Next morning, Thursday, Roosevelt called for a vote to lift his resolution from the table, and was again outwitted on the floor. The Speaker, taking advantage of the fact that he had forgotten to say what kind of vote he wanted, merely suggested that members stand up and be counted. A sea of anonymous heads bobbed quickly up and down; the deputy clerk pretended to count them, recorded a couple of imaginary figures, and the Speaker announced the result: 54 to 50 against. “By Godfrey!” Roosevelt seethed. “I’ll get them on the record yet!”
He waited until much later in the day, when the House was drowsing over unimportant business. This time he demanded a name vote. Forced to identify themselves.the members voted 59 to 45 in favor of considering the resolution. Roosevelt was still short of the two-thirds majority he needed to launch an investigation of Westbrook and Ward, but time, and public opinion, was on his side. Tomorrow, Good Friday, was the beginning of the Easter recess; during the long weekend, newspapers would continue to discuss his “bombshell” resolution; and by the time the Assembly reconvened on Monday evening, members would have heard from their constituents.
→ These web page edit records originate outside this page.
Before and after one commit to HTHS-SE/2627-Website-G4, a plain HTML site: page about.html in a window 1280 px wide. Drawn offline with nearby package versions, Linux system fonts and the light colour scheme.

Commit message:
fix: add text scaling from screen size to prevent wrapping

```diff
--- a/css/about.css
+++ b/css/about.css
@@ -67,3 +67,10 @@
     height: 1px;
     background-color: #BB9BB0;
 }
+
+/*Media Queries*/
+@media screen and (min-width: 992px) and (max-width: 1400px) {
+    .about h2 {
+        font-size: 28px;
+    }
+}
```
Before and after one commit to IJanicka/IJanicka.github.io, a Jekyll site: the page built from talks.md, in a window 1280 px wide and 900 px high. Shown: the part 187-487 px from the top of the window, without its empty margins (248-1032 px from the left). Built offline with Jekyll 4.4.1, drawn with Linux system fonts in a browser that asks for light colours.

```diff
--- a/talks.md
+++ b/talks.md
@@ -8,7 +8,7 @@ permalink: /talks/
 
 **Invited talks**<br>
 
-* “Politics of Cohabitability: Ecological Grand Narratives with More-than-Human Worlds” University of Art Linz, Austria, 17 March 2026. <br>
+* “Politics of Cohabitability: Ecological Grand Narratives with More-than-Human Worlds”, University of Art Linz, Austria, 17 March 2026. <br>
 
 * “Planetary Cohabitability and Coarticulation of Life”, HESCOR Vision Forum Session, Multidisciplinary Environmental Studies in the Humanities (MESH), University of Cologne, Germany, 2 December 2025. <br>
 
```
The forces of corruption, meanwhile, were very anxious that Roosevelt’s constituents—the wealthiest and most respectable in the state—should hear something about him . Since the young man was maddeningly immune to coercion and bribery, they tried to blackmail him with sex. Walking home to 6 West Fifty-seventh Street one night, he was startled to see a woman slip and fall on the sidewalk in front of him. He summoned a cab, whereupon she tearfully begged him to accompany her home; but he grew suspicious, and refused. As he paid the cab driver, he took note of the address she gave, and immediately afterward dispatched a police detective to her house. The report came back that there had been “a whole lot of men waiting to spring on him.”